Wildcats from running the score into
The Freshman team showed up to
aod advantage against the Earlham
Several men showed Var
sity calibre and can be relied upon to
fill vacancies ln the Wildcat team
i.ext season. Of these youngsters,
Davidson and McElvaiu at halfback
and Poindexter at fullback showed the
Earlham resorted to open field play
when they realized that their
was unsuccessful against the
Wildcats. Shifting of the line wus
their greatest asset.
With a little more team work aud
strengthening of weak spots, the Wildcats should grab the majority of their
The line-uand summary follows:
(Continued on Page 3)
CALLS IT "GOOD STUFF"
The students at Kentucky State
University or at least those who are
connected with the staff of the Ken
tucky Kernel, believe that this school
is putting out one of the best college
weeklies in this part of the world and
we have always thought that in some
departments, especially the paragraph
column, we are hard to beat. Now
we know that we were right in our
belief since that peer of all present-dahumorists and the man whose'
name is a household word in .the entire Middle West, namely, our old
friend, Luke McLuke, has complimented our paragraphs in his Bits of
column in the Cincinnati Enquirer.
In the issue of last Thursday, October 7, the following Item which was
headed "Good Stuff," appeared:
The humorists attending the State
University of Kentucky last week published an imitation of Luke's Bits of
Biplay in the college Idea. They headed the column with an apology to Luke
and to the Cincinnati Enquirer. THE
STUFF WAS ALL ORIGINAL "AND
WAS REALLY FUNNY.
The column to which Mr. McLuke
refers appeared last spring before
school was out and was written by
Kenneth Doris, who was managing editor and writer of The Hum of the
Gadfly last year.
comes late it is probably because no
one sent Luke a copy of the paper,
and lest such a thing should again
happen, we hereby warn him that he
has been placed on the subscription
list of The Kentucky Kernel, the successor to The Idea, a copy of which
he received and commended.
This year's column which is called
"Squirrel Food," is modeled after Mr.
Doris' Gadfly column of last year, and
it is the ambition of the management
to make it just as good. Although Mr.
Doris is not in school this year, he is
located in Lexington, as reporter on
the Lexington Herald, and has been
of sreat assistance to this year's management by his advice.

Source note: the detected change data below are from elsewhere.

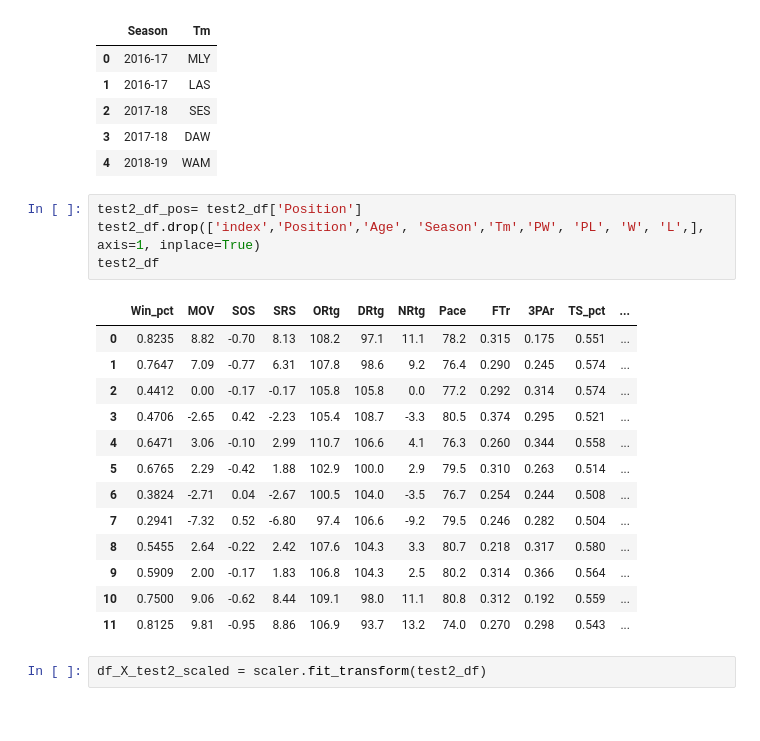
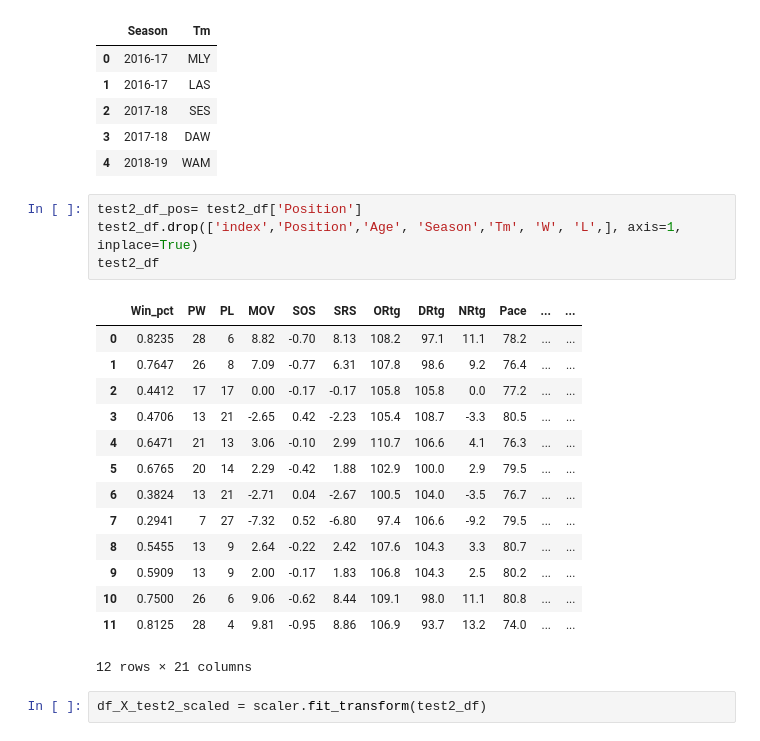
Before and after one commit to l-aldarondo/Sports-Predictions, a Jupyter notebook: Logistic_Regression_Model.ipynb, the cells around one changed output. Cells and saved outputs as stored; diff of their text form.

```diff
--- a/Logistic_Regression_Model.ipynb
+++ b/Logistic_Regression_Model.ipynb
@@ -334,22 +342,23 @@ test2_name_df.head()
 | 4 | 2018-19 | WAM |
 # %%
 test2_df_pos= test2_df['Position']
-test2_df.drop(['index','Position','Age', 'Season','Tm','PW', 'PL', 'W', 'L',], axis=1, inplace=True)
+test2_df.drop(['index','Position','Age', 'Season','Tm', 'W', 'L',], axis=1, inplace=True)
 test2_df
 # %% [output]
-|  | Win_pct | MOV | SOS | SRS | ORtg | DRtg | NRtg | Pace | FTr | 3PAr | TS_pct | ... |
-| 0 | 0.8235 | 8.82 | -0.70 | 8.13 | 108.2 | 97.1 | 11.1 | 78.2 | 0.315 | 0.175 | 0.551 | ... |
-| 1 | 0.7647 | 7.09 | -0.77 | 6.31 | 107.8 | 98.6 | 9.2 | 76.4 | 0.290 | 0.245 | 0.574 | ... |
-| 2 | 0.4412 | 0.00 | -0.17 | -0.17 | 105.8 | 105.8 | 0.0 | 77.2 | 0.292 | 0.314 | 0.574 | ... |
-| 3 | 0.4706 | -2.65 | 0.42 | -2.23 | 105.4 | 108.7 | -3.3 | 80.5 | 0.374 | 0.295 | 0.521 | ... |
-| 4 | 0.6471 | 3.06 | -0.10 | 2.99 | 110.7 | 106.6 | 4.1 | 76.3 | 0.260 | 0.344 | 0.558 | ... |
-| 5 | 0.6765 | 2.29 | -0.42 | 1.88 | 102.9 | 100.0 | 2.9 | 79.5 | 0.310 | 0.263 | 0.514 | ... |
-| 6 | 0.3824 | -2.71 | 0.04 | -2.67 | 100.5 | 104.0 | -3.5 | 76.7 | 0.254 | 0.244 | 0.508 | ... |
-| 7 | 0.2941 | -7.32 | 0.52 | -6.80 | 97.4 | 106.6 | -9.2 | 79.5 | 0.246 | 0.282 | 0.504 | ... |
-| 8 | 0.5455 | 2.64 | -0.22 | 2.42 | 107.6 | 104.3 | 3.3 | 80.7 | 0.218 | 0.317 | 0.580 | ... |
-| 9 | 0.5909 | 2.00 | -0.17 | 1.83 | 106.8 | 104.3 | 2.5 | 80.2 | 0.314 | 0.366 | 0.564 | ... |
-| 10 | 0.7500 | 9.06 | -0.62 | 8.44 | 109.1 | 98.0 | 11.1 | 80.8 | 0.312 | 0.192 | 0.559 | ... |
-| 11 | 0.8125 | 9.81 | -0.95 | 8.86 | 106.9 | 93.7 | 13.2 | 74.0 | 0.270 | 0.298 | 0.543 | ... |
+|  | Win_pct | PW | PL | MOV | SOS | SRS | ORtg | DRtg | NRtg | Pace | ... | ... |
+| 0 | 0.8235 | 28 | 6 | 8.82 | -0.70 | 8.13 | 108.2 | 97.1 | 11.1 | 78.2 | ... | ... |
+| 1 | 0.7647 | 26 | 8 | 7.09 | -0.77 | 6.31 | 107.8 | 98.6 | 9.2 | 76.4 | ... | ... |
+| 2 | 0.4412 | 17 | 17 | 0.00 | -0.17 | -0.17 | 105.8 | 105.8 | 0.0 | 77.2 | ... | ... |
+| 3 | 0.4706 | 13 | 21 | -2.65 | 0.42 | -2.23 | 105.4 | 108.7 | -3.3 | 80.5 | ... | ... |
+| 4 | 0.6471 | 21 | 13 | 3.06 | -0.10 | 2.99 | 110.7 | 106.6 | 4.1 | 76.3 | ... | ... |
+| 5 | 0.6765 | 20 | 14 | 2.29 | -0.42 | 1.88 | 102.9 | 100.0 | 2.9 | 79.5 | ... | ... |
+| 6 | 0.3824 | 13 | 21 | -2.71 | 0.04 | -2.67 | 100.5 | 104.0 | -3.5 | 76.7 | ... | ... |
+| 7 | 0.2941 | 7 | 27 | -7.32 | 0.52 | -6.80 | 97.4 | 106.6 | -9.2 | 79.5 | ... | ... |
+| 8 | 0.5455 | 13 | 9 | 2.64 | -0.22 | 2.42 | 107.6 | 104.3 | 3.3 | 80.7 | ... | ... |
+| 9 | 0.5909 | 13 | 9 | 2.00 | -0.17 | 1.83 | 106.8 | 104.3 | 2.5 | 80.2 | ... | ... |
+| 10 | 0.7500 | 26 | 6 | 9.06 | -0.62 | 8.44 | 109.1 | 98.0 | 11.1 | 80.8 | ... | ... |
+| 11 | 0.8125 | 28 | 4 | 9.81 | -0.95 | 8.86 | 106.9 | 93.7 | 13.2 | 74.0 | ... | ... |
+12 rows × 21 columns
 # %%
 df_X_test2_scaled = scaler.fit_transform(test2_df)
 # %%
```
Also changed, not shown: parts of 17 cells of this notebook, 5 other files.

W. C. "Bill"
Shlnnlck is in charge of the "Squirrel
Focd" this year and the nutlets are
written by a number of different peoAmong the contributions which
last week were several by
Thanks, Luke. The next time you
are In Lexington let us know and we
will set 'em up to "what makes the
Wildcat wild." Its a lot better than
that Clncy beer, the excellence of
which you praise so highly. And Luke,
you know what Kentucky boasts of.
Well, the very best looking ones are
gathered at Kentucky State and sonic
of them are